Colombian vegetation, at the ecological level of the biome, is reconstructed at the Last Glacial Maximum (LGM) using two methods. A reconstruction of modern biomes shows that, for the majority of the sites, the pollen data accurately reflect the potential vegetation, even though much of the original vegetation has been transformed by agricultural practices. At 18 000 14C yr BP a generally cool and dry environment is reflected in biome assignments of cold mixed forests, cool evergreen forests and cool grassland/shrub, the latter extending to lower altitudes than presently recorded. Differential responses of the vegetation to climatic shifts are related to changes in moisture sources and the importance of edaphic control on the vegetation. Secondly, biomes at the LGM are also investigated by applying a vegetation model (BIOME-3) set to operate at CO2 levels of 200 ppmV and with climatic data from 12 meteorological stations that encompass a range of environments within Colombia. At lower altitudes it is apparent that moisture is the dominant control on driving vegetation change whereas temperature becomes more important at higher altitudes. The combined reconstruction of biome-scale vegetation dynamics in Colombia allows an understanding of the environmental controls on these to be developed that demonstrates the need to invoke different factors to explain the vegetation change rather than a uniform reduction in temperature or moisture.
|Institution:||The University of York|
|Academic Units:||The University of York > Environment (York)|

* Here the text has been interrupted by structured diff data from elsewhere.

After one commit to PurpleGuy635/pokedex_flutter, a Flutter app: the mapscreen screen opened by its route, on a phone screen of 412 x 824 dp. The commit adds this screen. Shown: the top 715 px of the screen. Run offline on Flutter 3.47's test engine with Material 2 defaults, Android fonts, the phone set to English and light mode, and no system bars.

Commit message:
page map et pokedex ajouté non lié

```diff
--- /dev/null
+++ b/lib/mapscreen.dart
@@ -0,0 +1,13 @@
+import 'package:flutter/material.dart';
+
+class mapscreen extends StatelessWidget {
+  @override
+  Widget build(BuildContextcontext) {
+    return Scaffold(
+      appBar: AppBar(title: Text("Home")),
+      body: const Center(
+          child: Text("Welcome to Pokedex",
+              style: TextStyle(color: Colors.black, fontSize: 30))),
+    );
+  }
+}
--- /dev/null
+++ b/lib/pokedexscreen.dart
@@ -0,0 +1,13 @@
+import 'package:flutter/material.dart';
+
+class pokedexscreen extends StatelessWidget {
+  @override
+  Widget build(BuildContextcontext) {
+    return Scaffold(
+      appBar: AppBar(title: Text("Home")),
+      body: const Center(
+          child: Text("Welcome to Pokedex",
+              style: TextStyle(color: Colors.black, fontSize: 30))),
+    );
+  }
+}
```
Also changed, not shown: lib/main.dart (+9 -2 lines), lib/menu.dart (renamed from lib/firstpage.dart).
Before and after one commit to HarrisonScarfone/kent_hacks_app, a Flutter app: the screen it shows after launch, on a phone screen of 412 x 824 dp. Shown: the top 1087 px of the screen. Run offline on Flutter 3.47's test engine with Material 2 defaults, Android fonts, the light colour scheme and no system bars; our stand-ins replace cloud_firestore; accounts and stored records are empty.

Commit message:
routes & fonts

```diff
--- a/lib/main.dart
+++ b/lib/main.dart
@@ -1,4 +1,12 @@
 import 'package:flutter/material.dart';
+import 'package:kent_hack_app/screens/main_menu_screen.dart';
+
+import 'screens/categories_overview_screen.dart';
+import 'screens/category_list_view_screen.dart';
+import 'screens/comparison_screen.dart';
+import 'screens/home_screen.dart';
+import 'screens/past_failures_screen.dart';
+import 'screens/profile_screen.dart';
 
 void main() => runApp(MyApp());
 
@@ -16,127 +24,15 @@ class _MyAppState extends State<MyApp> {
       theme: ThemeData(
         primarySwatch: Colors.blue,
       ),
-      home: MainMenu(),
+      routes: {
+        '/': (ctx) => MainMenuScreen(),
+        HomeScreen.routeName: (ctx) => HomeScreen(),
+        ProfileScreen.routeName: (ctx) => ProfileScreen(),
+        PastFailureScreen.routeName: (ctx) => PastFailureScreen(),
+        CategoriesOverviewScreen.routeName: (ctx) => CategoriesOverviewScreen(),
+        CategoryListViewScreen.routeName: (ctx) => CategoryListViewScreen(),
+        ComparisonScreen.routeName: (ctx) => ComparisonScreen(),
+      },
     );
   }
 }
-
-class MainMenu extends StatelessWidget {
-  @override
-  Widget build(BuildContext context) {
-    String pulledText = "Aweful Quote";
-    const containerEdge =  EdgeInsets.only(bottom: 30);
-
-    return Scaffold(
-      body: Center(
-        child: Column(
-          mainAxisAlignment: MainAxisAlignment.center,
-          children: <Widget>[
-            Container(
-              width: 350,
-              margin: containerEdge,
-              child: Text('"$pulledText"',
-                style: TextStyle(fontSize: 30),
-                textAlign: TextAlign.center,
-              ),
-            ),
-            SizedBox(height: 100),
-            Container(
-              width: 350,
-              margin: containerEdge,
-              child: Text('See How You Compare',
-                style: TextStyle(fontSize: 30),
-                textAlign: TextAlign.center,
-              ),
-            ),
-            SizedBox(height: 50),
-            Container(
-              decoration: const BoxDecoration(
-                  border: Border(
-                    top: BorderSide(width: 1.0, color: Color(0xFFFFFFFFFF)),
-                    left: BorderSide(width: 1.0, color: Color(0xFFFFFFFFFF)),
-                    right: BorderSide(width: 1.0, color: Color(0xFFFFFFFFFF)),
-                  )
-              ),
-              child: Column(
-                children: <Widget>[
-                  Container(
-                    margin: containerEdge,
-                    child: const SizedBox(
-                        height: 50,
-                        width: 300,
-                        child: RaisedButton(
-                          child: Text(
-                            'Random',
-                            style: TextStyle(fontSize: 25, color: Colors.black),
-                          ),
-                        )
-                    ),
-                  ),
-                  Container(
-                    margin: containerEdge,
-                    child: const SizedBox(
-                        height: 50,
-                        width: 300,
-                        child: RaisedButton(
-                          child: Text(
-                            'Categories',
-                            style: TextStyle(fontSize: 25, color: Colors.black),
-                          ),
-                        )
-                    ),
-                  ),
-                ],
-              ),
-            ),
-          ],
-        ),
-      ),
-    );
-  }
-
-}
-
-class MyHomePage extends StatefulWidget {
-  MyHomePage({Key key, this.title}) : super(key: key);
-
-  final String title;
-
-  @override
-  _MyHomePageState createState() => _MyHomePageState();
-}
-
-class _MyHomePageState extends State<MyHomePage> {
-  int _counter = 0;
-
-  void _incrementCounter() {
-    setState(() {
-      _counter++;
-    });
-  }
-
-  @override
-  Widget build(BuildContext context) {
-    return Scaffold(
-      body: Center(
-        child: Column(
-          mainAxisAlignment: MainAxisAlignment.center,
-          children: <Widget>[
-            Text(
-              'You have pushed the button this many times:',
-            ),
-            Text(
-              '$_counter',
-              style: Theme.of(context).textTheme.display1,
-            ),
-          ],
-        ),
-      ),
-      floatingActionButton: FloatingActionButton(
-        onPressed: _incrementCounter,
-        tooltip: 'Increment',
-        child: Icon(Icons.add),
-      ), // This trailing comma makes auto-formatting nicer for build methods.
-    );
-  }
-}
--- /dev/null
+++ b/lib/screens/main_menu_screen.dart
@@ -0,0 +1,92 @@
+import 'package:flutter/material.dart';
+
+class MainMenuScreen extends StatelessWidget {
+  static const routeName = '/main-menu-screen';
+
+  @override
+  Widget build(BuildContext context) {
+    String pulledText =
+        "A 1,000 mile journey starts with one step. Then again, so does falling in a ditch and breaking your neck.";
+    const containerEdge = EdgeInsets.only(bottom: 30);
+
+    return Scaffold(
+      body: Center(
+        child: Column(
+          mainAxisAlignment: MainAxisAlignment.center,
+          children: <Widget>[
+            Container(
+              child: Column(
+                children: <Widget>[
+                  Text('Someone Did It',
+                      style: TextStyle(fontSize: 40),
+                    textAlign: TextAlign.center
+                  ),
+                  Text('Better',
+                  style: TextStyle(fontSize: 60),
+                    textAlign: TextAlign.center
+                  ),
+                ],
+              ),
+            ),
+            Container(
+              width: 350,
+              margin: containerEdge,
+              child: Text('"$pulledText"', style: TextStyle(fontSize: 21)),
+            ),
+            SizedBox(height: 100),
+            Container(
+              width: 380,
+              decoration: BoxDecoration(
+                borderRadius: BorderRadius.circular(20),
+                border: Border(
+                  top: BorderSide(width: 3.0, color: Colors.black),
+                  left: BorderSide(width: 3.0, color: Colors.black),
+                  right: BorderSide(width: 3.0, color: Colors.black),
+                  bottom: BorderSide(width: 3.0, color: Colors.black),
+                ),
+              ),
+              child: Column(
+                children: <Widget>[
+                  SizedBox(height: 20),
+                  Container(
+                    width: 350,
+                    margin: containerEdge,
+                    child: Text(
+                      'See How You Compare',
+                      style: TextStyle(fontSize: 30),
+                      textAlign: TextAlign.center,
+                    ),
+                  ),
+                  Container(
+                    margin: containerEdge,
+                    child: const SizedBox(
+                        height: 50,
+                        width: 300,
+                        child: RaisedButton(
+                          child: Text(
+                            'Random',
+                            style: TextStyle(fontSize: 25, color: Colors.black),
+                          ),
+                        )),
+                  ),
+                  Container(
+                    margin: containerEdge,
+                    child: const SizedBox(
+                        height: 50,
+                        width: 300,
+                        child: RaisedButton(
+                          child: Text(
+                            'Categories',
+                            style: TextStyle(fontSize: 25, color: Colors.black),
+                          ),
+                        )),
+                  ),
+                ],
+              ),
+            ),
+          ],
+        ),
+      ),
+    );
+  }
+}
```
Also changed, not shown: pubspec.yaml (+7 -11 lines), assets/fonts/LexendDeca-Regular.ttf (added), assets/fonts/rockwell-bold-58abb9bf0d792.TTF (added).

|Depositing User:||York RAE Import|
|Date Deposited:||24 Jul 2009 15:08|
|Last Modified:||24 Jul 2009 15:08|
|Publisher:||John Wiley & Sons, Ltd|